▶ What needs to be done
Restate the full listing precisely as written.

▶ Data records
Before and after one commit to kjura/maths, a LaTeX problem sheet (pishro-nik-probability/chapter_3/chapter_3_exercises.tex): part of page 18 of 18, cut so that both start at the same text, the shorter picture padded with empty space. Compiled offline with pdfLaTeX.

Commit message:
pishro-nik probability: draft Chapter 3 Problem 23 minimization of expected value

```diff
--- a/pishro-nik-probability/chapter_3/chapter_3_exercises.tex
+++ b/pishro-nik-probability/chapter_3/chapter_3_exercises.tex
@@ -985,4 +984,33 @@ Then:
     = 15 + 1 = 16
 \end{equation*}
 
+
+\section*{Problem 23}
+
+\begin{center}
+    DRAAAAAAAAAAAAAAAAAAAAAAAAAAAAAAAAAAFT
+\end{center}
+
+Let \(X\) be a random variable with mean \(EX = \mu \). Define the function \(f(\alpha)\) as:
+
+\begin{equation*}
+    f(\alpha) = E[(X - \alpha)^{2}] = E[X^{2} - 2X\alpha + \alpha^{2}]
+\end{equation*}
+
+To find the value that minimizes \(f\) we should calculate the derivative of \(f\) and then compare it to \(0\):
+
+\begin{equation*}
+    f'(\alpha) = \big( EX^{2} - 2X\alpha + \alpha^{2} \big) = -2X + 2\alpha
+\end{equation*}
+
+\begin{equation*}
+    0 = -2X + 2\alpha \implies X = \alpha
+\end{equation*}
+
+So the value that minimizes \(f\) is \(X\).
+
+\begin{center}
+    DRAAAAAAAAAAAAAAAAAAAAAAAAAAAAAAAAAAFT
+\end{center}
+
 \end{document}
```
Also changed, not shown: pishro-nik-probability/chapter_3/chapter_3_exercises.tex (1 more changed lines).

▶ Written response
Before and after one commit to kjura/maths, a LaTeX problem sheet (pishro-nik-probability/chapter_3/chapter_3_exercises.tex): part of page 18 of 18, cut so that both start at the same text, the shorter picture padded with empty space. Compiled offline with pdfLaTeX.

Commit message:
pishro-nik probability: draft Chapter 3 Problem 23 minimization of expected value

```diff
--- a/pishro-nik-probability/chapter_3/chapter_3_exercises.tex
+++ b/pishro-nik-probability/chapter_3/chapter_3_exercises.tex
@@ -985,4 +984,33 @@ Then:
     = 15 + 1 = 16
 \end{equation*}
 
+
+\section*{Problem 23}
+
+\begin{center}
+    DRAAAAAAAAAAAAAAAAAAAAAAAAAAAAAAAAAAFT
+\end{center}
+
+Let \(X\) be a random variable with mean \(EX = \mu \). Define the function \(f(\alpha)\) as:
+
+\begin{equation*}
+    f(\alpha) = E[(X - \alpha)^{2}] = E[X^{2} - 2X\alpha + \alpha^{2}]
+\end{equation*}
+
+To find the value that minimizes \(f\) we should calculate the derivative of \(f\) and then compare it to \(0\):
+
+\begin{equation*}
+    f'(\alpha) = \big( EX^{2} - 2X\alpha + \alpha^{2} \big) = -2X + 2\alpha
+\end{equation*}
+
+\begin{equation*}
+    0 = -2X + 2\alpha \implies X = \alpha
+\end{equation*}
+
+So the value that minimizes \(f\) is \(X\).
+
+\begin{center}
+    DRAAAAAAAAAAAAAAAAAAAAAAAAAAAAAAAAAAFT
+\end{center}
+
 \end{document}
```
Also changed, not shown: pishro-nik-probability/chapter_3/chapter_3_exercises.tex (1 more changed lines).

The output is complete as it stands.